** Problem statement **
Nothing in the data should change when you return it, but leave the pictures out.

---------- Data to examine

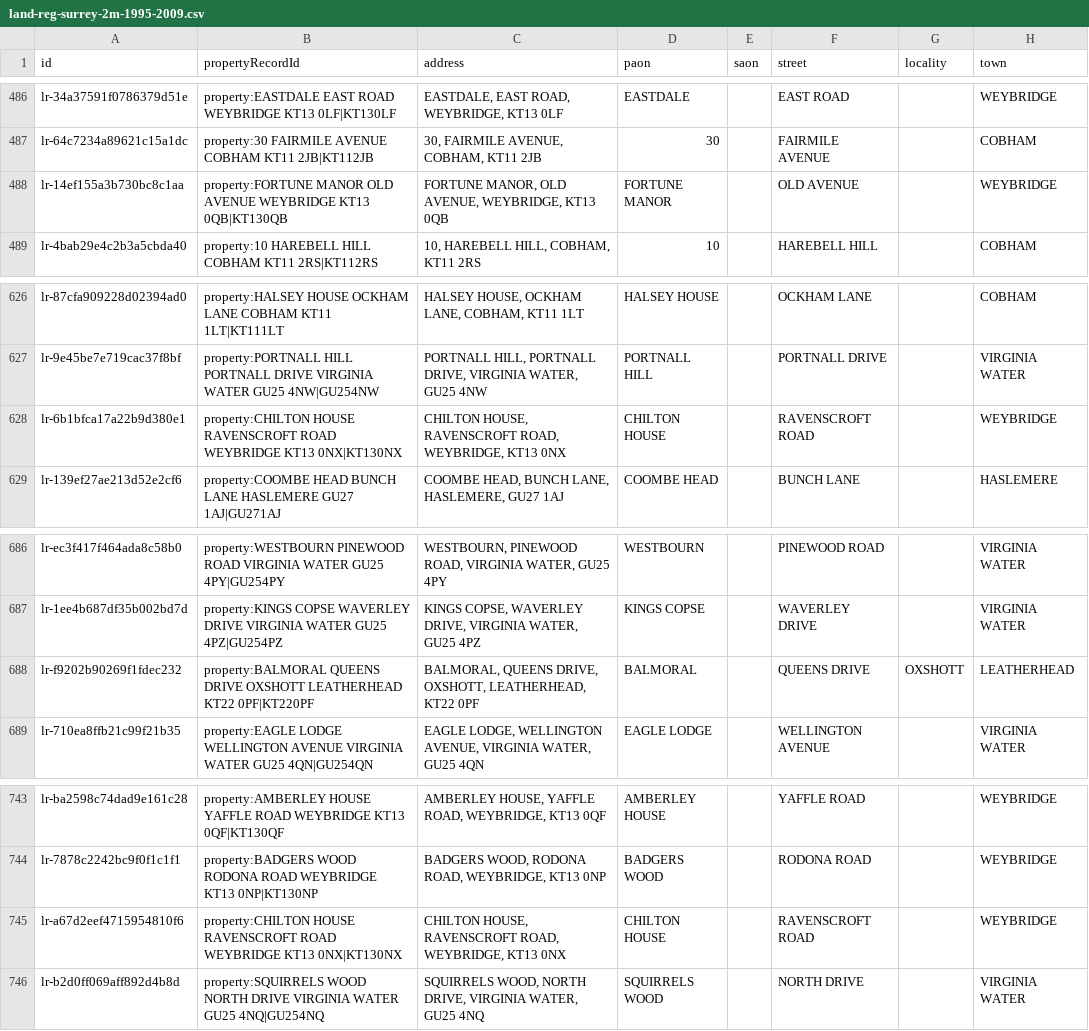
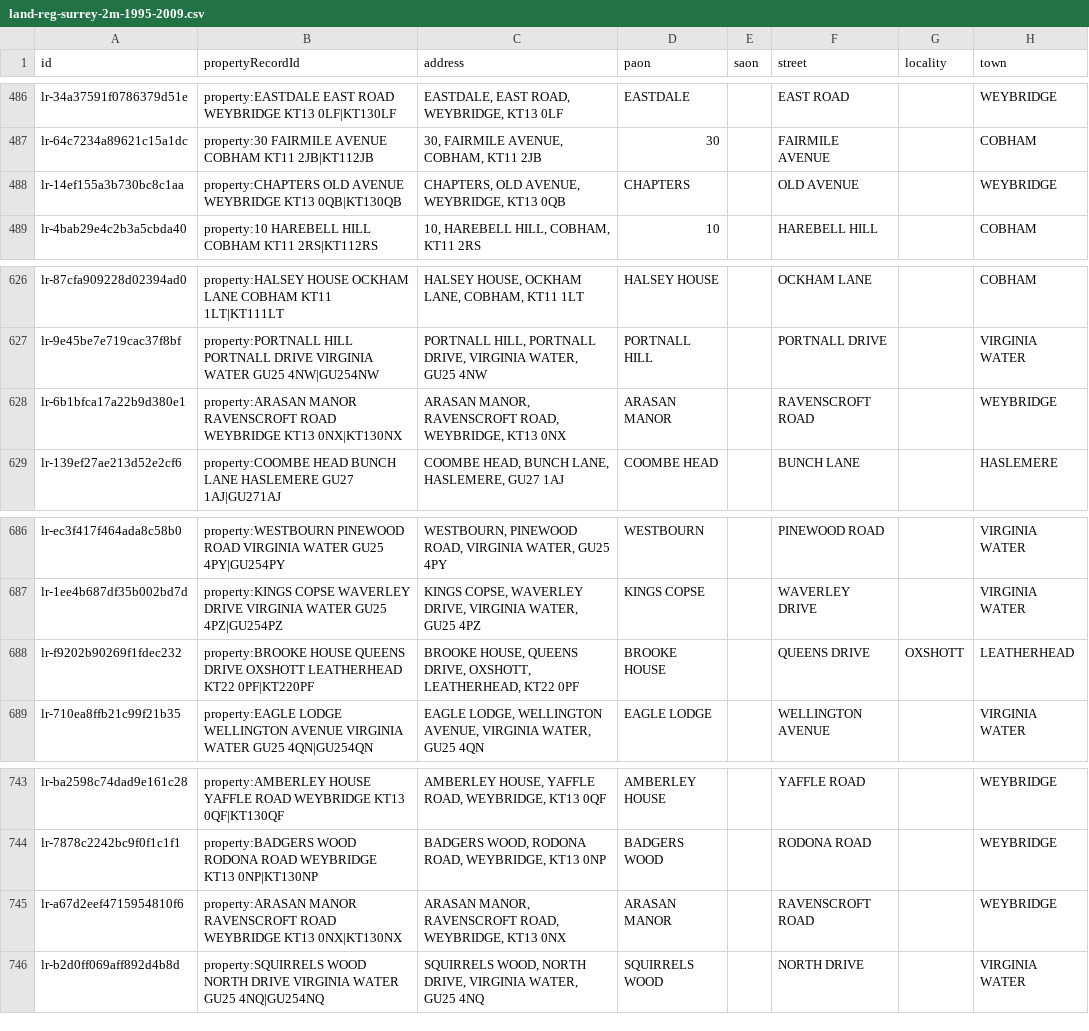
Before and after one commit to surreyhillsprime/insight-data, a CSV file: work/land-reg-surrey-2m-1995-2009.csv, drawn as a sheet; only a part is shown, gaps mark what is left out; the diff names each change by its address in the sheet, - before the commit and + after, or states it on an @@ line.

Commit message:
Resolve reviewed property name lineages (#15)
Co-authored-by: surreyhillsprime <299100411+surreyhillsprime@users.noreply.github.com>

```diff
--- a/work/land-reg-surrey-2m-1995-2009.csv
+++ b/work/land-reg-surrey-2m-1995-2009.csv
-B488 (propertyRecordId): property:FORTUNE MANOR OLD AVENUE…
+B488 (propertyRecordId): property:CHAPTERS OLD AVENUE…
-C488 (address): FORTUNE MANOR, OLD AVENUE, WEYBRIDGE, KT13 0QB
+C488 (address): CHAPTERS, OLD AVENUE, WEYBRIDGE, KT13 0QB
-D488 (paon): FORTUNE MANOR
+D488 (paon): CHAPTERS
-B628 (propertyRecordId): property:CHILTON HOUSE RAVENSCROFT ROAD…
+B628 (propertyRecordId): property:ARASAN MANOR RAVENSCROFT ROAD…
-C628 (address): CHILTON HOUSE, RAVENSCROFT ROAD,…
+C628 (address): ARASAN MANOR, RAVENSCROFT ROAD,…
-D628 (paon): CHILTON HOUSE
+D628 (paon): ARASAN MANOR
-B688 (propertyRecordId): property:BALMORAL QUEENS DRIVE…
+B688 (propertyRecordId): property:BROOKE HOUSE QUEENS DRIVE…
-C688 (address): BALMORAL, QUEENS DRIVE,…
+C688 (address): BROOKE HOUSE, QUEENS DRIVE,…
-D688 (paon): BALMORAL
+D688 (paon): BROOKE HOUSE
-B745 (propertyRecordId): property:CHILTON HOUSE RAVENSCROFT ROAD…
+B745 (propertyRecordId): property:ARASAN MANOR RAVENSCROFT ROAD…
-C745 (address): CHILTON HOUSE, RAVENSCROFT ROAD,…
+C745 (address): ARASAN MANOR, RAVENSCROFT ROAD,…
-D745 (paon): CHILTON HOUSE
+D745 (paon): ARASAN MANOR
```
Also changed, not shown: 26 other files.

--------------------

** The completed task **
Before and after one commit to surreyhillsprime/insight-data, a CSV file: work/land-reg-surrey-2m-1995-2009.csv, drawn as a sheet; only a part is shown, gaps mark what is left out; the diff names each change by its address in the sheet, - before the commit and + after, or states it on an @@ line.

Commit message:
Resolve reviewed property name lineages (#15)
Co-authored-by: surreyhillsprime <299100411+surreyhillsprime@users.noreply.github.com>

```diff
--- a/work/land-reg-surrey-2m-1995-2009.csv
+++ b/work/land-reg-surrey-2m-1995-2009.csv
-B488 (propertyRecordId): property:FORTUNE MANOR OLD AVENUE…
+B488 (propertyRecordId): property:CHAPTERS OLD AVENUE…
-C488 (address): FORTUNE MANOR, OLD AVENUE, WEYBRIDGE, KT13 0QB
+C488 (address): CHAPTERS, OLD AVENUE, WEYBRIDGE, KT13 0QB
-D488 (paon): FORTUNE MANOR
+D488 (paon): CHAPTERS
-B628 (propertyRecordId): property:CHILTON HOUSE RAVENSCROFT ROAD…
+B628 (propertyRecordId): property:ARASAN MANOR RAVENSCROFT ROAD…
-C628 (address): CHILTON HOUSE, RAVENSCROFT ROAD,…
+C628 (address): ARASAN MANOR, RAVENSCROFT ROAD,…
-D628 (paon): CHILTON HOUSE
+D628 (paon): ARASAN MANOR
-B688 (propertyRecordId): property:BALMORAL QUEENS DRIVE…
+B688 (propertyRecordId): property:BROOKE HOUSE QUEENS DRIVE…
-C688 (address): BALMORAL, QUEENS DRIVE,…
+C688 (address): BROOKE HOUSE, QUEENS DRIVE,…
-D688 (paon): BALMORAL
+D688 (paon): BROOKE HOUSE
-B745 (propertyRecordId): property:CHILTON HOUSE RAVENSCROFT ROAD…
+B745 (propertyRecordId): property:ARASAN MANOR RAVENSCROFT ROAD…
-C745 (address): CHILTON HOUSE, RAVENSCROFT ROAD,…
+C745 (address): ARASAN MANOR, RAVENSCROFT ROAD,…
-D745 (paon): CHILTON HOUSE
+D745 (paon): ARASAN MANOR
```
Also changed, not shown: 26 other files.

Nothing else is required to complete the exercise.